EI facilitators were trained, and they supported this experiment in letting people closest to the work help solve the day-to-day problems as well as suggest ways to improve customer service, and more. This was a revolutionary undertaking for the United States Postal Service given the top-down hierarchal organization that had a similar approach to policy making. Standards and uniformity were a fundamental operational tenet. Letting employees participate in decision making was a radical notion contrary to the highly engineered work designs imposed on every unit.
The campaign to help change the United States Postal Service and the relationship with the NALC and other unions was an epic undertaking that spanned over ten years. There was progress, lots of employee engagement, lots of supervisors who saw a different way to relate to workers, lots of backsliding, and places that just couldn’t give up the old ways.
By 1985 a couple Regional Postmaster Generals (the country was divided in 5 geographical areas) realized this investment needed to be supported by a parallel effort to develop more participative managers. The recognition that managers needed to learn how to move away from the more dominant autocratic approach to genuinely value employee input was another breakthrough. The request to design a workshop for Division Managers across the Regions followed. MOR rolled out a three-day Participative Management Program from Baton Rouge to Birmingham to Boston to Long Beach to New Orleans to New York City to Providence to Portland to West Palm, and numerous cities in between. Over the next two years over 1,500 senior managers went through this workshop whether they wanted to do so or not.
Lessons number two, three and four followed from this vast experiment.
2. A three-day workshop does not result in sustainable behavior change.
3. A three-day workshop does not change a deeply embedded autocratic culture that made top-down management a science.
4. Any workshop where people are mandated to attend is far less likely to influence behavior than when participants want to be there.

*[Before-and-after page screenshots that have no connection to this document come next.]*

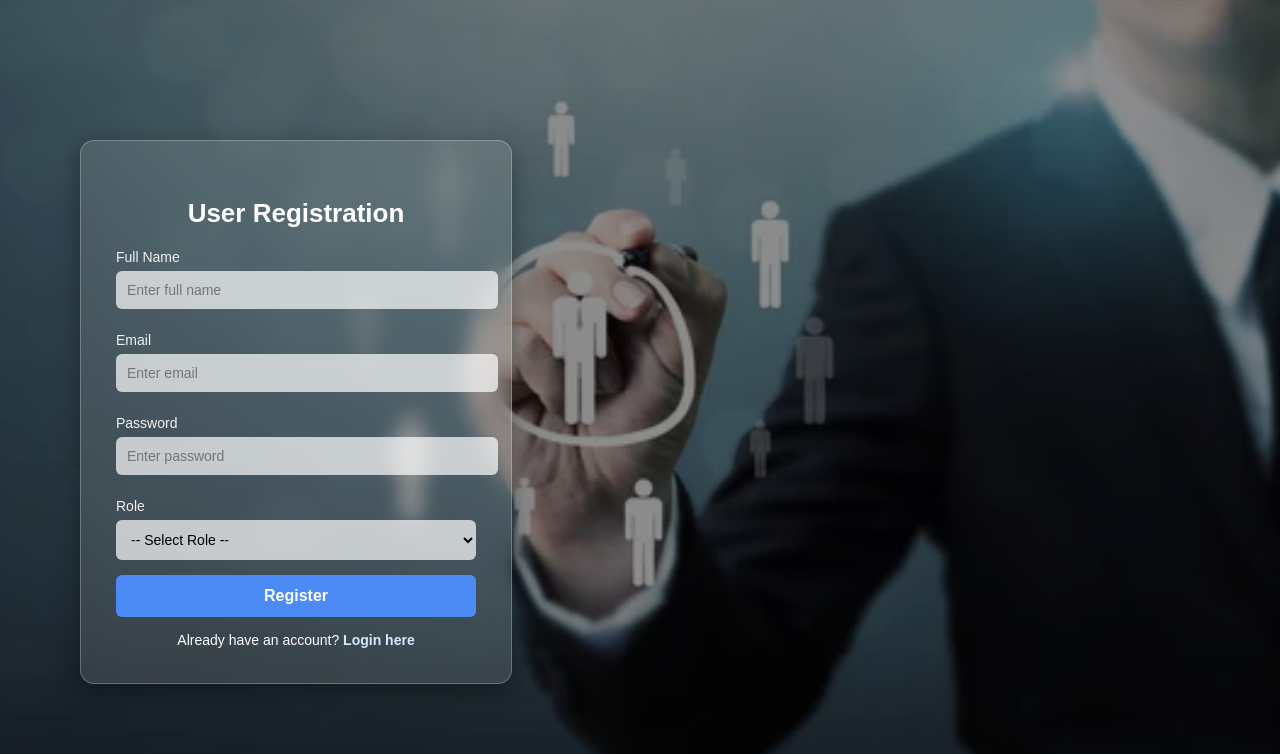
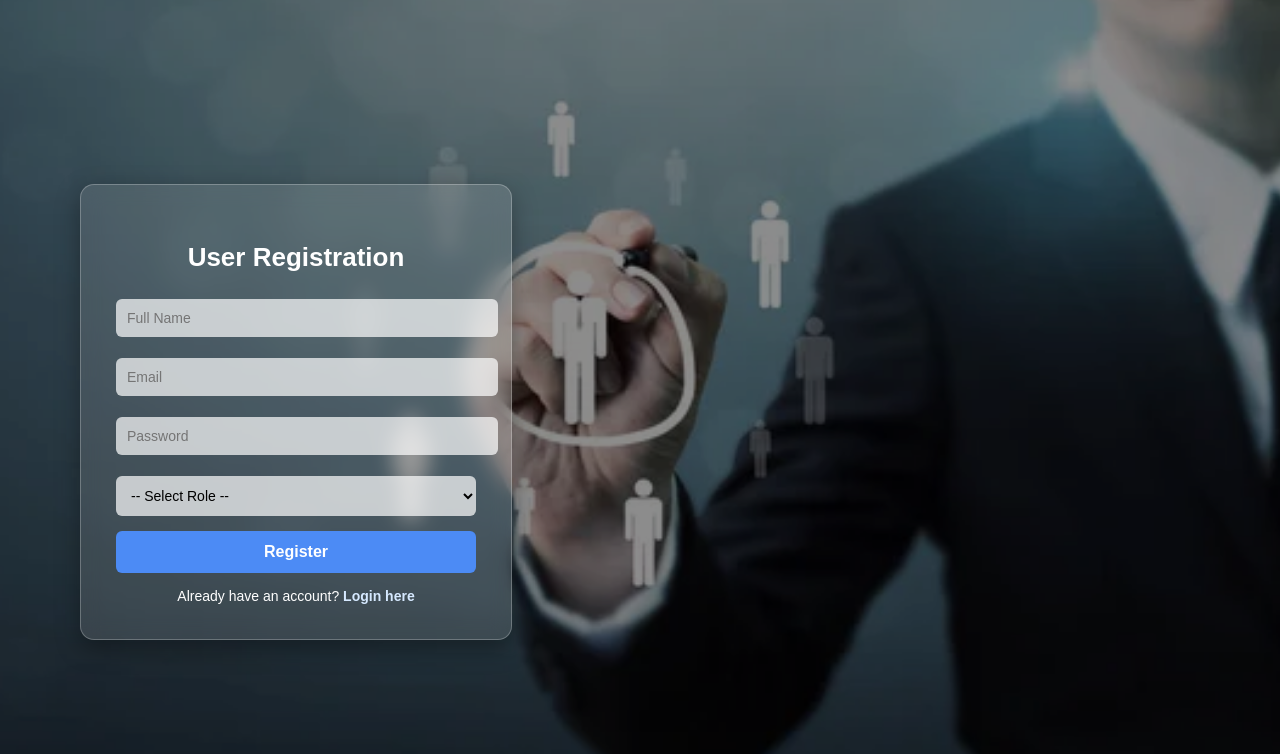
Before and after one commit to Monish-Narava/jobportal, a Flask app: page /register in a window 1280 px wide. Shown: the part 28-782 px from the top of the page. Run offline with Flask 3, Linux system fonts and the light colour scheme.

Commit message:
Update register.html

```diff
--- a/templates/register.html
+++ b/templates/register.html
@@ -171,24 +171,17 @@
         <h2>User Registration</h2>
 
         <form action="{{ url_for('register') }}" method="POST">
-            <label>Full Name</label>
-            <input type="text" name="name" placeholder="Enter full name" required>
-
-            <label>Email</label>
-            <input type="email" name="email" placeholder="Enter email" required>
-
-            <label>Password</label>
-            <input type="password" name="password" placeholder="Enter password" required>
-
-            <label>Role</label>
+    <input type="text" name="name" placeholder="Full Name" required>
+    <input type="email" name="email" placeholder="Email" required>
+    <input type="password" name="password" placeholder="Password" required>
     <select name="role" required>
         <option disabled selected>-- Select Role --</option>
         <option>Job Seeker</option>
         <option>Employer</option>
     </select>
-
     <button type="submit">Register</button>
 </form>
+
 
         <div class="login-link">
             Already have an account? <a href="{{ url_for('login') }}">Login here</a>
```
Lines whose indentation alone changed are shown as unchanged.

These lessons along with others have played an instrumental role in MOR’s strategic direction and eventual focus on developing leaders.
During the first decade MOR Associates also worked with Ford Motor Company, FMC Corporation, the United Auto Workers, New York State, and several of their unions. In each of these engagements MOR was asked to help evolve the labor management relationships as well as to design employee involvement processes along with building the skills for working effectively in teams.
During even these early years when MOR was a relatively young and emerging consulting firm there was an outsized reach as we had the opportunity to influence thousands of people from the work floor to the boardroom.
1983 to 1992
- 650 Members of Labor Management Committees Attended Workshops
- 1,200 Facilitators Trained for Employee Involvement Programs
- 3,700 Attended Participative Management Workshops
1993 to 2002
- 30,000 participated in Skills for Working Effectively in Teams (MOR led and expanded by Train the Trainer)
- 2,750 people were schooled in the practices for Self Directed Work Teams
- 2,400 participated in the workshop entitled The Manager As Coach
- 1,800 took part in reengineering and total quality management programs
Over these decades the appreciation for how employees can contribute to the workplace and the importance of treating everyone with dignity and respect has become far more mainstream than back in 1983 when these two tenets were considered radical ideas. There were more lessons learned as we reinvented MOR’s focus in the ensuing years as we needed to adapt to the changing context. We’ll share more of the story in Tuesday Readings this month.